I’m a big fan of cryptography. I’m not sure why, as I tend to glaze over quickly in the math and engineering parts of the discussion. BoingBoing has a nod today to the news that Colossus, the first electronic computer used at Bletchley Park during WWII, has been reconstructed and is going to be pitted against a virtualized Colossus (running on an off-the-shelf PC) to decode radio transmissions using a Lorenz SZ42 machine (the sort used by the German high command). Tony Sale’s Codes and Ciphers site has links and instructions if you’d like to play along at home with the transmissions going out this weekend. While it won’t be the same as hanging out in an attic somewhere, trying to find the right frequency on my tiny radio so that I can hear the transmission, it’s sort of close. Sort of.
Makes me want to go listen to The Conet Project recordings. Mmmm, scratchy numbers station transmissions. While reading selections from Cryptonomicon, of course.

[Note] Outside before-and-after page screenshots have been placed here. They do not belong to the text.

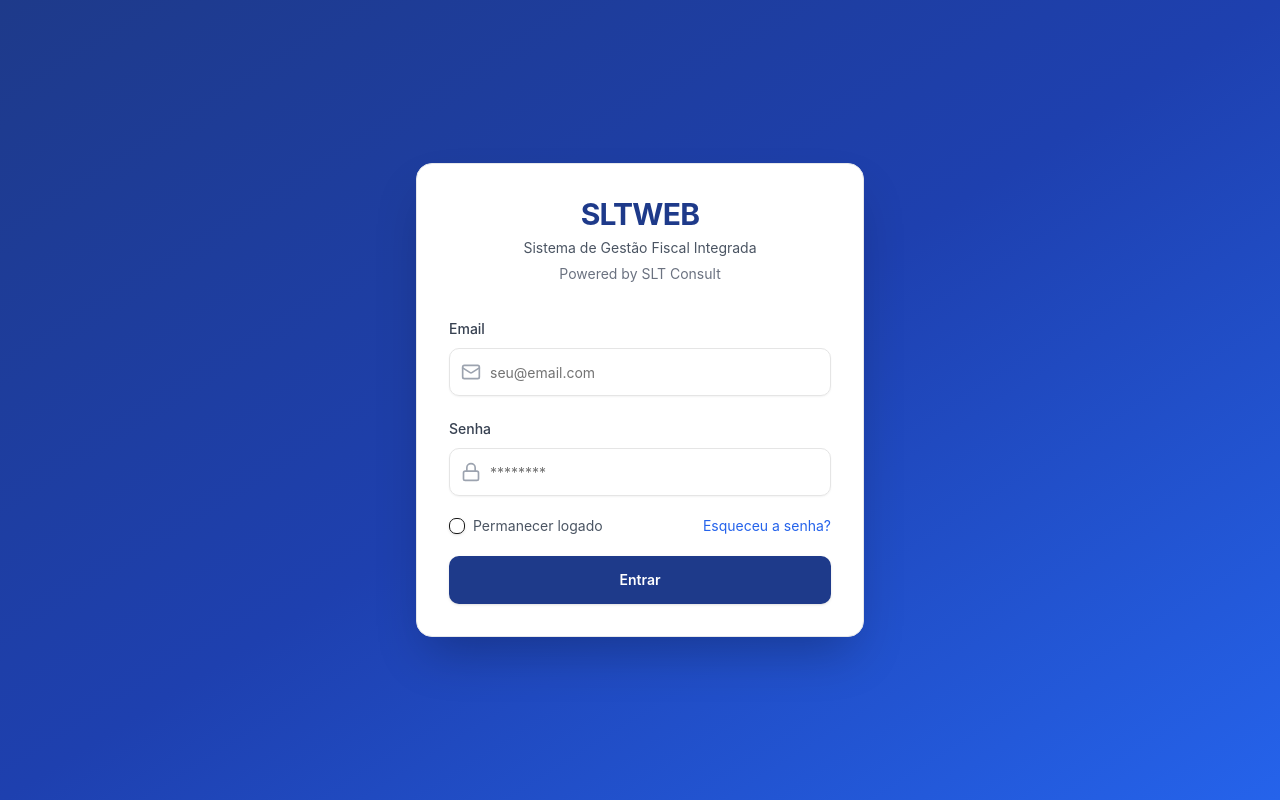
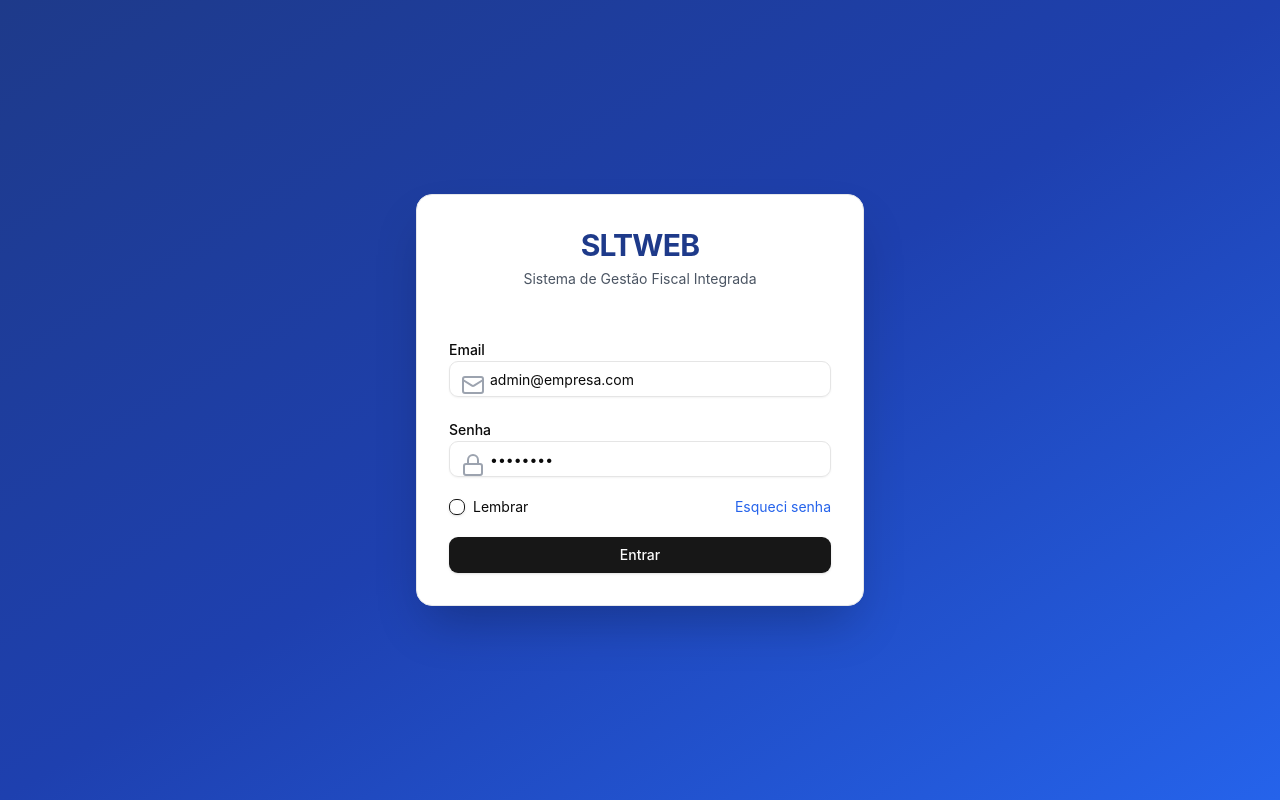
Before and after one commit to sltconsultauditoria-web/SLTWEB, a React app in the folder frontend/: page /#/login in a window 1280 px wide. Built offline with nearby package versions, Linux system fonts and the light colour scheme.

Commit message:
fix(auth): ajusta fluxo de login no frontend

```diff
--- a/frontend/src/context/AuthContext.jsx
+++ b/frontend/src/context/AuthContext.jsx
@@ -2,7 +2,7 @@ import { createContext, useContext, useEffect, useState, useCallback } from "rea
 import axios from "axios";
 
 // ==============================
-// Axios config
+// Axios instance
 // ==============================
 const api = axios.create({
   baseURL: "http://localhost:8000/api",
@@ -10,7 +10,7 @@ const api = axios.create({
   headers: {
     "Content-Type": "application/json",
   },
-} );
+});
 
 // ==============================
 // Context
@@ -25,54 +25,74 @@ export const AuthProvider = ({ children }) => {
   const [token, setToken] = useState(null);
   const [loading, setLoading] = useState(true);
 
+  // ==============================
+  // Load session
+  // ==============================
   useEffect(() => {
     const storedToken = localStorage.getItem("token");
     const storedUser = localStorage.getItem("user");
+
     if (storedToken) {
       setToken(storedToken);
       api.defaults.headers.common.Authorization = `Bearer ${storedToken}`;
     }
+
     if (storedUser) {
+      try {
         setUser(JSON.parse(storedUser));
+      } catch {
+        localStorage.removeItem("user");
       }
+    }
+
     setLoading(false);
   }, []);
 
-  // --- FUNÇÃO DE LOGIN CORRIGIDA ---
+  // ==============================
+  // LOGIN
+  // ==============================
   const login = useCallback(async (email, password) => {
-    const response = await api.post("/auth/login", { email, password });
+    try {
+      const response = await api.post("/auth/login", {
+        email,
+        password,
+      });
 
-    // 'responseData' é o objeto completo retornado pela API: { success, message, data: { token, user } }
-    const responseData = response.data;
+      const data = response.data;
 
-    // 1. Acessar o token corretamente
-    const authToken = responseData.data?.token;
-
-    // 2. Acessar o usuário corretamente
-    const userData = responseData.data?.user;
+      // suporte a diferentes formatos de API
+      const authToken = data?.data?.token || data?.token;
+      const userData = data?.data?.user || data?.user;
 
       if (!authToken) {
-      throw new Error("Token não foi retornado pela API");
+        throw new Error("Token não retornado pela API");
       }
 
-    // Armazena o token no localStorage e no cabeçalho do axios
       localStorage.setItem("token", authToken);
       api.defaults.headers.common.Authorization = `Bearer ${authToken}`;
       setToken(authToken);
 
-    // Se os dados do usuário existirem, armazena no localStorage e no estado
       if (userData) {
         localStorage.setItem("user", JSON.stringify(userData));
         setUser(userData);
       }
 
-    return responseData;
+      return data;
+    } catch (error) {
+      console.error("LOGIN ERROR:", error?.response?.data || error.message);
+      throw error;
+    }
   }, []);
-  // ---------------------------------
 
+  // ==============================
+  // LOGOUT
+  // ==============================
   const logout = useCallback(() => {
-    localStorage.clear();
+    localStorage.removeItem("token");
+    localStorage.removeItem("user");
+
     delete api.defaults.headers.common.Authorization;
+
     setUser(null);
     setToken(null);
   }, []);
@@ -98,8 +118,10 @@ export const AuthProvider = ({ children }) => {
 // ==============================
 export const useAuth = () => {
   const context = useContext(AuthContext);
+
   if (!context) {
     throw new Error("useAuth must be used within AuthProvider");
   }
+
   return context;
 };
--- a/frontend/src/pages/LoginPage.jsx
+++ b/frontend/src/pages/LoginPage.jsx
@@ -17,25 +17,19 @@ import { Mail, Lock } from "lucide-react";
 import { useAuth } from "@/context/AuthContext";
 
 const LoginPage = () => {
-  const [email, setEmail] = useState("");
-  const [password, setPassword] = useState("");
+  const [email, setEmail] = useState("admin@empresa.com");
+  const [password, setPassword] = useState("admin123");
+
   const [rememberMe, setRememberMe] = useState(false);
-
   const [loading, setLoading] = useState(false);
   const [error, setError] = useState("");
 
   const { login, isAuthenticated, loading: authLoading } = useAuth();
   const navigate = useNavigate();
 
-  // 🔒 Proteção contra múltiplos submits (React 18 / double render)
   const isSubmittingRef = useRef(false);
 
-  /**
-   * ✅ Redirecionamento seguro
-   * Só navega quando:
-   * - autenticação já terminou
-   * - usuário está autenticado
-   */
+  // redirect seguro
   useEffect(() => {
     if (!authLoading && isAuthenticated) {
       navigate("/dashboard", { replace: true });
@@ -45,8 +39,7 @@ const LoginPage = () => {
   const handleSubmit = async (e) => {
     e.preventDefault();
 
-    // 🛑 Evita login duplicado
-    if (isSubmittingRef.current || loading) return;
+    if (isSubmittingRef.current) return;
 
     isSubmittingRef.current = true;
     setLoading(true);
@@ -54,10 +47,13 @@ const LoginPage = () => {
 
     try {
       await login(email.trim(), password);
-      // redirecionamento acontece no useEffect
     } catch (err) {
-      console.error("Erro no login:", err);
-      setError("Credenciais inválidas. Verifique email e senha.");
+      const msg =
+        err?.response?.status === 404
+          ? "Endpoint /auth/login não encontrado (backend não carregou auth router)"
+          : "Credenciais inválidas ou erro no servidor";
+
+      setError(msg);
     } finally {
       setLoading(false);
       isSubmittingRef.current = false;
@@ -65,101 +61,75 @@ const LoginPage = () => {
   };
 
   return (
-    <div
-      className="min-h-screen flex items-center justify-center bg-gradient-to-br from-blue-900 via-blue-800 to-blue-600"
-      data-testid="login-page"
-    >
+    <div className="min-h-screen flex items-center justify-center bg-gradient-to-br from-blue-900 via-blue-800 to-blue-600">
       <Card className="w-full max-w-md mx-4 shadow-2xl rounded-2xl bg-white">
-        <CardHeader className="text-center pb-2 pt-8">
+        <CardHeader className="text-center pt-8">
           <CardTitle className="text-3xl font-bold text-blue-900">
             SLTWEB
           </CardTitle>
-          <CardDescription className="text-gray-600 mt-2">
+          <CardDescription className="text-gray-600">
             Sistema de Gestão Fiscal Integrada
           </CardDescription>
-          <p className="text-sm text-gray-500 mt-1">
-            Powered by SLT Consult
-          </p>
         </CardHeader>
 
-        <CardContent className="pt-6 px-8 pb-8">
+        <CardContent className="px-8 pb-8 pt-6">
           <form onSubmit={handleSubmit} className="space-y-5">
+
             {/* EMAIL */}
-            <div className="space-y-2">
-              <Label htmlFor="email" className="text-gray-700 font-medium">
-                Email
-              </Label>
+            <div>
+              <Label>Email</Label>
               <div className="relative">
-                <Mail className="absolute left-3 top-1/2 -translate-y-1/2 text-gray-400 h-5 w-5" />
+                <Mail className="absolute left-3 top-3 text-gray-400" />
                 <Input
-                  id="email"
-                  type="email"
-                  placeholder="seu@email.com"
+                  className="pl-10"
                   value={email}
                   onChange={(e) => setEmail(e.target.value)}
-                  className="pl-10 h-12 rounded-lg"
+                  type="email"
                   required
-                  autoComplete="email"
                 />
               </div>
             </div>
 
-            {/* SENHA */}
-            <div className="space-y-2">
-              <Label htmlFor="password" className="text-gray-700 font-medium">
-                Senha
-              </Label>
+            {/* PASSWORD */}
+            <div>
+              <Label>Senha</Label>
               <div className="relative">
-                <Lock className="absolute left-3 top-1/2 -translate-y-1/2 text-gray-400 h-5 w-5" />
+                <Lock className="absolute left-3 top-3 text-gray-400" />
                 <Input
-                  id="password"
-                  type="password"
-                  placeholder="********"
+                  className="pl-10"
                   value={password}
                   onChange={(e) => setPassword(e.target.value)}
-                  className="pl-10 h-12 rounded-lg"
+                  type="password"
                   required
-                  autoComplete="current-password"
                 />
               </div>
             </div>
 
-            {/* OPÇÕES */}
+            {/* OPTIONS */}
             <div className="flex items-center justify-between">
-              <div className="flex items-center space-x-2">
+              <div className="flex items-center gap-2">
                 <Checkbox
-                  id="remember"
                   checked={rememberMe}
                   onCheckedChange={setRememberMe}
                 />
-                <Label
-                  htmlFor="remember"
-                  className="text-sm text-gray-600 cursor-pointer font-normal"
-                >
-                  Permanecer logado
-                </Label>
+                <span className="text-sm">Lembrar</span>
               </div>
 
-              <a
-                href="/esqueci-senha"
-                className="text-sm text-blue-600 hover:underline"
-              >
-                Esqueceu a senha?
+              <a className="text-sm text-blue-600" href="/forgot">
+                Esqueci senha
               </a>
             </div>
 
-            {/* ERRO */}
+            {/* ERROR */}
             {error && (
-              <div className="text-red-500 text-sm text-center">
-                {error}
-              </div>
+              <div className="text-red-500 text-sm">{error}</div>
             )}
 
-            {/* BOTÃO */}
+            {/* BUTTON */}
             <Button
               type="submit"
               disabled={loading || authLoading}
-              className="w-full h-12 bg-blue-900 hover:bg-blue-800 text-white font-semibold rounded-lg"
+              className="w-full"
             >
               {loading ? "Entrando..." : "Entrar"}
             </Button>
```
Also changed, not shown: 1 other file (tests, documents, lock files or other folders). Lines whose indentation alone changed are shown as unchanged.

Johannes Trithemius’ most famous work is Steganographia, written at the very end of the 15th century. I don’t recall exactly when it was revealed that the book, ostensibly about black magic, was actually written in code (after Dee’s time, I think?). The first two sections turned out to be an early treastise on cryptography and steganography. I wonder if we just haven’t figured out the key to the Codex Seraphinianus yet.